This is almost too much of a coincidence. The Leafs replaced Wilson with a coach that they had drafted just one year after they had drafted Wilson. One of the few players on this list to play over 1,000 NHL games, Carlyle began his NHL coaching career as an assistant with the Capitals, lasting two seasons. He became the head coach of the Ducks in 2005, leading them to the Stanley Cup in 2007. After being fired in the 2011-12 season, he quickly found a new job with the Leafs. Of course, he was let go after this season.
John Anderson, 1977
Anderson had a lengthy NHL career, playing 814 games, mostly with the Maple Leafs. He had a relatively short NHL-coaching career though as he spent two seasons as the Atlanta Thrashers head coach and another two as an assistant with the Phoenix Coyotes.
Not the biggest name out on this list, Sommer only played three games in the NHL. He spent two seasons as an assistant in San Jose from 1996 to 1998 and has been the head coach of their AHL affiliate ever since.
Joel Quenneville, 1978
The best coach on this list, Quenneville is third in coaching wins in NHL history. What’s more amazing is that he has done it splitting his time with the St. Louis Blues, the Colorado Avalanche and the Chicago Blackhawks. He has won two Stanley Cups with Chicago.
Jeff Reese, 1984
Reese, a goalie during his playing career, has mostly been a goalie coach during his coaching career. He was let go by the Philadelphia Flyers after this season ended for them. However, he did spend five seasons as an assistant coach with the Tampa Bay Lightning previously.
Jack Capuano, 1984
Capuano only played six NHL games in his career, split between the Leafs, Canucks and Bruins. He has lasted far longer with the New York Islanders organization, beginning his tenure as an assistant coach in 2005-06. After that season, he became the head coach of their AHL affiliate in Bridgeport for four seasons. He became the head coach of the Islanders in 2010 and has held the job since, providing the team some consistency behind the bench.
Luke Richardson, 1987
Richardson is an up-and-coming coach. He spent three seasons as an assistant with Ottawa starting in 2009 and has been the head coach of their AHL affialiate in Binghamton for the past three seasons. He’ll decide if he ever wants to leave Binghamton, because he’ll certainly receive offers.
Joe Sacco, 1987
Sacco played 738 games in the NHL, playing for five different teams. He began his coaching career in the NHL as the head coach in Colorado, a post he held for four seasons, ending in 2013. He has since been an assistant for the Buffalo Sabres and Boston.
Peter DeBoer, 1988

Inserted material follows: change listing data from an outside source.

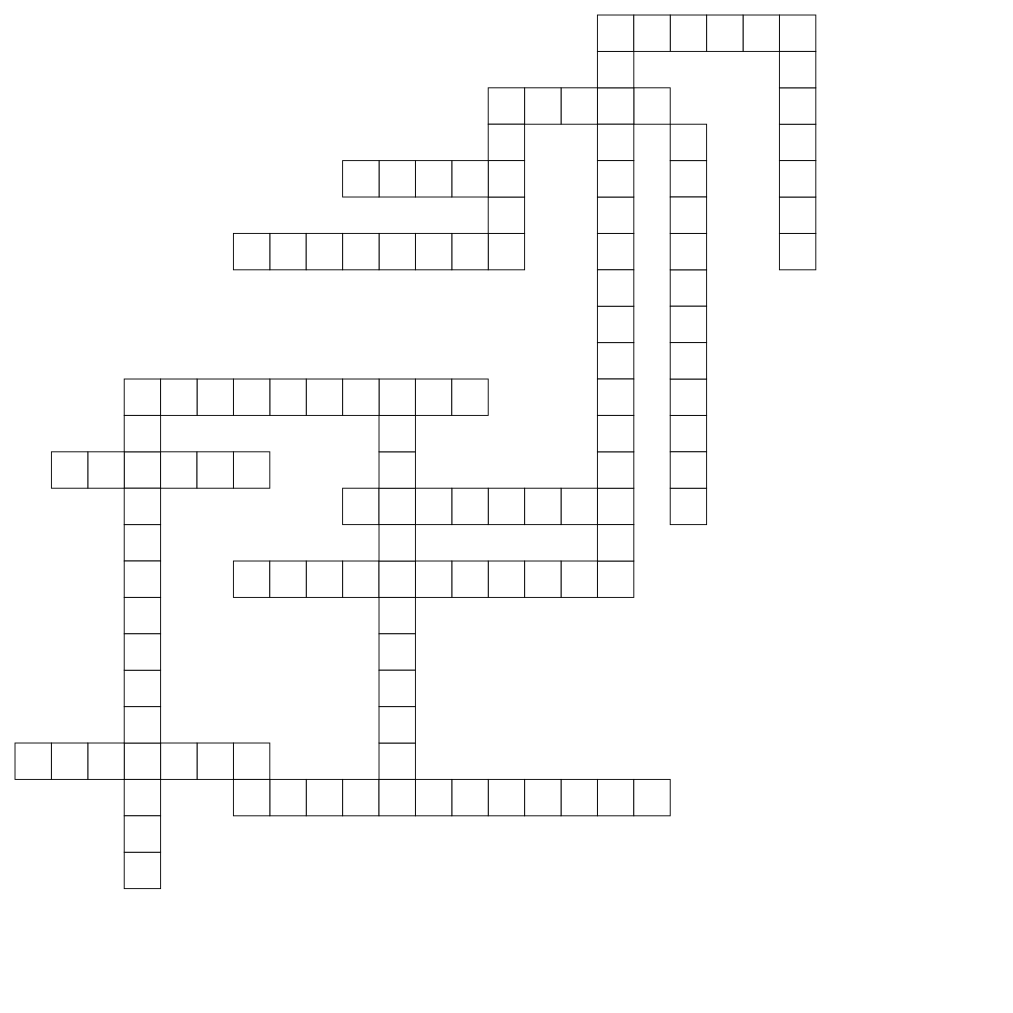
Above: Crossword.drawio in GeorgeShvab/diagrams (draw.io), before the change. Source tidied: cells renumbered, new cells numbered last; positions are measured from the earlier drawing's top-left corner, leaving out a move shared by most shapes. Both pictures are drawn from the tidied source at 91%, with x=0, y=0 at pixel (15, 15).
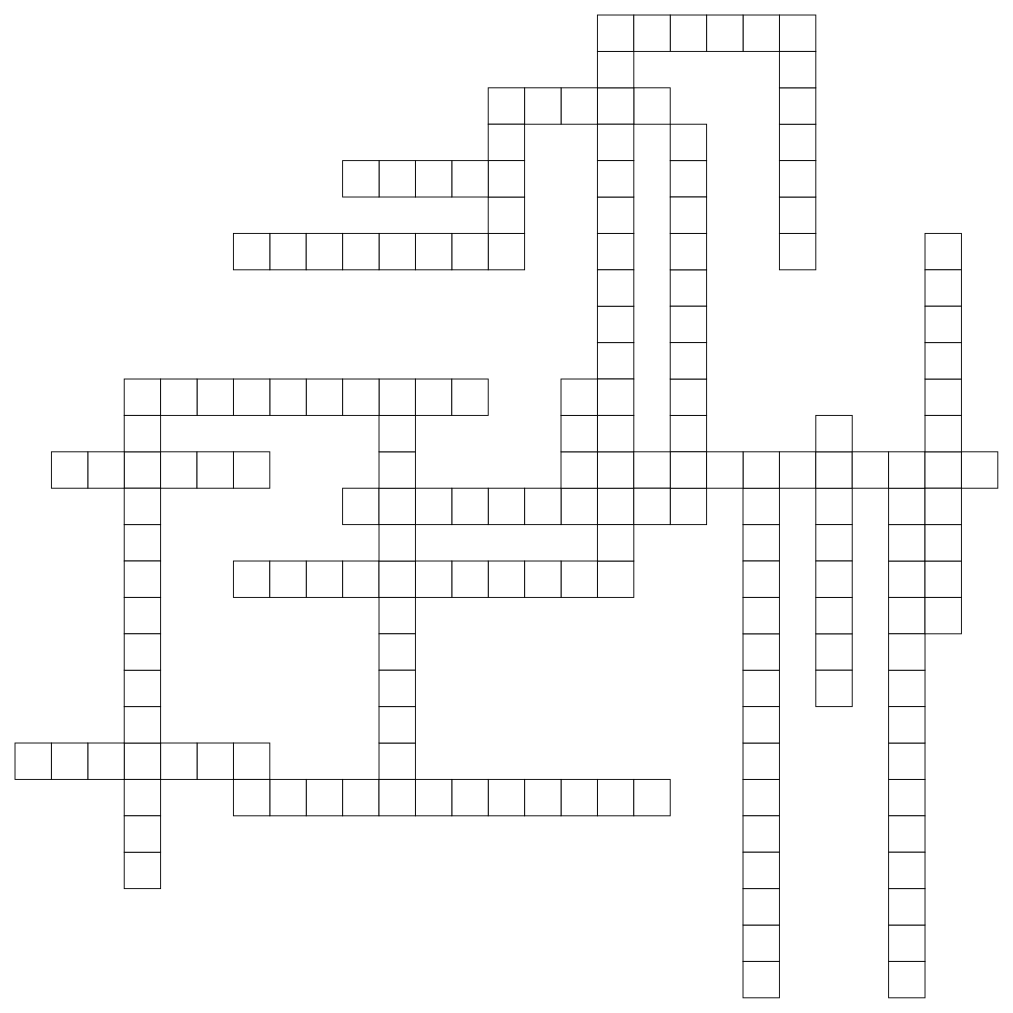
The same page after the edit.

Change to the diagram source:
```diff
@@
-    <mxCell id="8" style="rounded=0;whiteSpace=wrap;html=1;" parent="1" vertex="1">
+    <mxCell id="8" style="rounded=0;whiteSpace=wrap;html=1;fontSize=24;" parent="1" vertex="1">
       <mxGeometry x="640" width="40" height="40" as="geometry" />
     </mxCell>
@@
+    <mxCell id="130" style="rounded=0;whiteSpace=wrap;html=1;" parent="1" vertex="1">
+      <mxGeometry x="800" y="840" width="40" height="40" as="geometry" />
+    </mxCell>
+    <mxCell id="131" style="rounded=0;whiteSpace=wrap;html=1;" parent="1" vertex="1">
+      <mxGeometry x="800" y="880" width="40" height="40" as="geometry" />
+    </mxCell>
+    <mxCell id="132" style="rounded=0;whiteSpace=wrap;html=1;" parent="1" vertex="1">
+      <mxGeometry x="800" y="1000" width="40" height="40" as="geometry" />
+    </mxCell>
+    <mxCell id="133" style="rounded=0;whiteSpace=wrap;html=1;" parent="1" vertex="1">
+      <mxGeometry x="800" y="960" width="40" height="40" as="geometry" />
+    </mxCell>
+    <mxCell id="134" style="rounded=0;whiteSpace=wrap;html=1;" parent="1" vertex="1">
+      <mxGeometry x="800" y="920" width="40" height="40" as="geometry" />
+    </mxCell>
+    <mxCell id="135" style="rounded=0;whiteSpace=wrap;html=1;" parent="1" vertex="1">
+      <mxGeometry x="800" y="1040" width="40" height="40" as="geometry" />
+    </mxCell>
+    <mxCell id="136" style="rounded=0;whiteSpace=wrap;html=1;" parent="1" vertex="1">
+      <mxGeometry x="600" y="480" width="40" height="40" as="geometry" />
+    </mxCell>
+    <mxCell id="137" style="rounded=0;whiteSpace=wrap;html=1;" parent="1" vertex="1">
+      <mxGeometry x="600" y="440" width="40" height="40" as="geometry" />
+    </mxCell>
+    <mxCell id="138" style="rounded=0;whiteSpace=wrap;html=1;" parent="1" vertex="1">
+      <mxGeometry x="600" y="400" width="40" height="40" as="geometry" />
+    </mxCell>
+    <mxCell id="139" style="rounded=0;whiteSpace=wrap;html=1;" parent="1" vertex="1">
+      <mxGeometry x="800" y="560" width="40" height="40" as="geometry" />
+    </mxCell>
+    <mxCell id="140" style="rounded=0;whiteSpace=wrap;html=1;" parent="1" vertex="1">
+      <mxGeometry x="800" y="520" width="40" height="40" as="geometry" />
+    </mxCell>
+    <mxCell id="141" style="rounded=0;whiteSpace=wrap;html=1;" parent="1" vertex="1">
+      <mxGeometry x="800" y="600" width="40" height="40" as="geometry" />
+    </mxCell>
+    <mxCell id="142" style="rounded=0;whiteSpace=wrap;html=1;" parent="1" vertex="1">
+      <mxGeometry x="800" y="720" width="40" height="40" as="geometry" />
+    </mxCell>
+    <mxCell id="143" style="rounded=0;whiteSpace=wrap;html=1;" parent="1" vertex="1">
+      <mxGeometry x="800" y="680" width="40" height="40" as="geometry" />
+    </mxCell>
+    <mxCell id="144" style="rounded=0;whiteSpace=wrap;html=1;" parent="1" vertex="1">
+      <mxGeometry x="800" y="640" width="40" height="40" as="geometry" />
+    </mxCell>
+    <mxCell id="145" style="rounded=0;whiteSpace=wrap;html=1;" parent="1" vertex="1">
+      <mxGeometry x="800" y="800" width="40" height="40" as="geometry" />
+    </mxCell>
+    <mxCell id="146" style="rounded=0;whiteSpace=wrap;html=1;" parent="1" vertex="1">
+      <mxGeometry x="800" y="760" width="40" height="40" as="geometry" />
+    </mxCell>
+    <mxCell id="147" style="rounded=0;whiteSpace=wrap;html=1;" parent="1" vertex="1">
+      <mxGeometry x="800" y="480" width="40" height="40" as="geometry" />
+    </mxCell>
+    <mxCell id="148" style="rounded=0;whiteSpace=wrap;html=1;" parent="1" vertex="1">
+      <mxGeometry x="760" y="480" width="40" height="40" as="geometry" />
+    </mxCell>
+    <mxCell id="149" style="rounded=0;whiteSpace=wrap;html=1;" parent="1" vertex="1">
+      <mxGeometry x="680" y="480" width="40" height="40" as="geometry" />
+    </mxCell>
+    <mxCell id="150" style="rounded=0;whiteSpace=wrap;html=1;" parent="1" vertex="1">
+      <mxGeometry x="680" y="520" width="40" height="40" as="geometry" />
+    </mxCell>
+    <mxCell id="151" style="rounded=0;whiteSpace=wrap;html=1;" parent="1" vertex="1">
+      <mxGeometry x="840" y="480" width="40" height="40" as="geometry" />
+    </mxCell>
+    <mxCell id="152" style="rounded=0;whiteSpace=wrap;html=1;" parent="1" vertex="1">
+      <mxGeometry x="880" y="520" width="40" height="40" as="geometry" />
+    </mxCell>
+    <mxCell id="153" style="rounded=0;whiteSpace=wrap;html=1;" parent="1" vertex="1">
+      <mxGeometry x="880" y="480" width="40" height="40" as="geometry" />
+    </mxCell>
+    <mxCell id="154" style="rounded=0;whiteSpace=wrap;html=1;" parent="1" vertex="1">
+      <mxGeometry x="880" y="560" width="40" height="40" as="geometry" />
+    </mxCell>
+    <mxCell id="155" style="rounded=0;whiteSpace=wrap;html=1;" parent="1" vertex="1">
+      <mxGeometry x="880" y="680" width="40" height="40" as="geometry" />
+    </mxCell>
+    <mxCell id="156" style="rounded=0;whiteSpace=wrap;html=1;" parent="1" vertex="1">
+      <mxGeometry x="880" y="640" width="40" height="40" as="geometry" />
+    </mxCell>
+    <mxCell id="157" style="rounded=0;whiteSpace=wrap;html=1;" parent="1" vertex="1">
+      <mxGeometry x="880" y="600" width="40" height="40" as="geometry" />
+    </mxCell>
+    <mxCell id="158" style="rounded=0;whiteSpace=wrap;html=1;" parent="1" vertex="1">
+      <mxGeometry x="880" y="720" width="40" height="40" as="geometry" />
+    </mxCell>
+    <mxCell id="159" style="rounded=0;whiteSpace=wrap;html=1;" parent="1" vertex="1">
+      <mxGeometry x="880" y="440" width="40" height="40" as="geometry" />
+    </mxCell>
+    <mxCell id="160" style="rounded=0;whiteSpace=wrap;html=1;" parent="1" vertex="1">
+      <mxGeometry x="920" y="480" width="40" height="40" as="geometry" />
+    </mxCell>
+    <mxCell id="161" style="rounded=0;whiteSpace=wrap;html=1;" parent="1" vertex="1">
+      <mxGeometry x="960" y="600" width="40" height="40" as="geometry" />
+    </mxCell>
+    <mxCell id="162" style="rounded=0;whiteSpace=wrap;html=1;" parent="1" vertex="1">
+      <mxGeometry x="960" y="560" width="40" height="40" as="geometry" />
+    </mxCell>
+    <mxCell id="163" style="rounded=0;whiteSpace=wrap;html=1;" parent="1" vertex="1">
+      <mxGeometry x="960" y="520" width="40" height="40" as="geometry" />
+    </mxCell>
+    <mxCell id="164" style="rounded=0;whiteSpace=wrap;html=1;" parent="1" vertex="1">
+      <mxGeometry x="960" y="640" width="40" height="40" as="geometry" />
+    </mxCell>
+    <mxCell id="165" style="rounded=0;whiteSpace=wrap;html=1;" parent="1" vertex="1">
+      <mxGeometry x="960" y="840" width="40" height="40" as="geometry" />
+    </mxCell>
+    <mxCell id="166" style="rounded=0;whiteSpace=wrap;html=1;" parent="1" vertex="1">
+      <mxGeometry x="960" y="880" width="40" height="40" as="geometry" />
+    </mxCell>
+    <mxCell id="167" style="rounded=0;whiteSpace=wrap;html=1;" parent="1" vertex="1">
+      <mxGeometry x="960" y="1000" width="40" height="40" as="geometry" />
+    </mxCell>
+    <mxCell id="168" style="rounded=0;whiteSpace=wrap;html=1;" parent="1" vertex="1">
+      <mxGeometry x="960" y="960" width="40" height="40" as="geometry" />
+    </mxCell>
+    <mxCell id="169" style="rounded=0;whiteSpace=wrap;html=1;" parent="1" vertex="1">
+      <mxGeometry x="960" y="920" width="40" height="40" as="geometry" />
+    </mxCell>
+    <mxCell id="170" style="rounded=0;whiteSpace=wrap;html=1;" parent="1" vertex="1">
+      <mxGeometry x="960" y="1040" width="40" height="40" as="geometry" />
+    </mxCell>
+    <mxCell id="171" style="rounded=0;whiteSpace=wrap;html=1;" parent="1" vertex="1">
+      <mxGeometry x="960" y="720" width="40" height="40" as="geometry" />
+    </mxCell>
+    <mxCell id="172" style="rounded=0;whiteSpace=wrap;html=1;" parent="1" vertex="1">
+      <mxGeometry x="960" y="680" width="40" height="40" as="geometry" />
+    </mxCell>
+    <mxCell id="173" style="rounded=0;whiteSpace=wrap;html=1;" parent="1" vertex="1">
+      <mxGeometry x="960" y="800" width="40" height="40" as="geometry" />
+    </mxCell>
+    <mxCell id="174" style="rounded=0;whiteSpace=wrap;html=1;" parent="1" vertex="1">
+      <mxGeometry x="960" y="760" width="40" height="40" as="geometry" />
+    </mxCell>
+    <mxCell id="175" style="rounded=0;whiteSpace=wrap;html=1;" parent="1" vertex="1">
+      <mxGeometry x="960" y="480" width="40" height="40" as="geometry" />
+    </mxCell>
+    <mxCell id="176" style="rounded=0;whiteSpace=wrap;html=1;" parent="1" vertex="1">
+      <mxGeometry x="1000" y="480" width="40" height="40" as="geometry" />
+    </mxCell>
+    <mxCell id="177" style="rounded=0;whiteSpace=wrap;html=1;" parent="1" vertex="1">
+      <mxGeometry x="1040" y="480" width="40" height="40" as="geometry" />
+    </mxCell>
+    <mxCell id="178" style="rounded=0;whiteSpace=wrap;html=1;" parent="1" vertex="1">
+      <mxGeometry x="1000" y="600" width="40" height="40" as="geometry" />
+    </mxCell>
+    <mxCell id="179" style="rounded=0;whiteSpace=wrap;html=1;" parent="1" vertex="1">
+      <mxGeometry x="1000" y="560" width="40" height="40" as="geometry" />
+    </mxCell>
+    <mxCell id="180" style="rounded=0;whiteSpace=wrap;html=1;" parent="1" vertex="1">
+      <mxGeometry x="1000" y="520" width="40" height="40" as="geometry" />
+    </mxCell>
+    <mxCell id="181" style="rounded=0;whiteSpace=wrap;html=1;" parent="1" vertex="1">
+      <mxGeometry x="1000" y="640" width="40" height="40" as="geometry" />
+    </mxCell>
+    <mxCell id="182" style="rounded=0;whiteSpace=wrap;html=1;" parent="1" vertex="1">
+      <mxGeometry x="1000" y="240" width="40" height="40" as="geometry" />
+    </mxCell>
+    <mxCell id="183" style="rounded=0;whiteSpace=wrap;html=1;" parent="1" vertex="1">
+      <mxGeometry x="1000" y="280" width="40" height="40" as="geometry" />
+    </mxCell>
+    <mxCell id="184" style="rounded=0;whiteSpace=wrap;html=1;" parent="1" vertex="1">
+      <mxGeometry x="1000" y="400" width="40" height="40" as="geometry" />
+    </mxCell>
+    <mxCell id="185" style="rounded=0;whiteSpace=wrap;html=1;" parent="1" vertex="1">
+      <mxGeometry x="1000" y="360" width="40" height="40" as="geometry" />
+    </mxCell>
+    <mxCell id="186" style="rounded=0;whiteSpace=wrap;html=1;" parent="1" vertex="1">
+      <mxGeometry x="1000" y="320" width="40" height="40" as="geometry" />
+    </mxCell>
+    <mxCell id="187" style="rounded=0;whiteSpace=wrap;html=1;" parent="1" vertex="1">
+      <mxGeometry x="1000" y="440" width="40" height="40" as="geometry" />
+    </mxCell>
```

The last head coach on this list, DeBoer turned a successful junior head coaching into an NHL coaching job. He was the head coach of the Florida Panthers from the 2008-2011. He then became the head coach of the New Jersey Devils, a post he held until midway through this season.
Darby Hendrickson, 1990
Hendrickson played just over 500 games in the NHL, playing for the Maple Leafs, Canucks, Minnesota Wild and the Avalanche. After returning from playing overseas, he became an assistant coach for one of his former teams, the Wild. He still holds the position.
Gerry Meehan, 1963
In the very first NHL Amateur Draft, the Leafs final pick would go on to be one of the important figures in Buffalo Sabres history. Meehan became an assistant general manager in Buffalo in 1984, under Scotty Bowman. The next year, Bowman stepped down and Meehan replaced him. As general manager of the Sabres, he brought players like Pierre Turgeon, Alexander Mogilny, Dale Hawerchuk, Pat LaFontaine and Dominik Hasek to the Sabres.
Ken Holland, 1975
Yeah, one of the best general managers in the history of the NHL was drafted by the Leafs. Too bad they couldn’t hang onto him during his playing career. Maybe they could have had a chance of him being in Toronto right now.
Jim Benning, 1981
After being a scout for Anaheim and Buffalo, Benning became an assistant general manager with the Bruins in 2006. He would hold that job until being named the general manger in Vancouver in 2014.
So who knows? Maybe one of the players the Leafs draft this season will go on to become a coach or general manager in the NHL one day.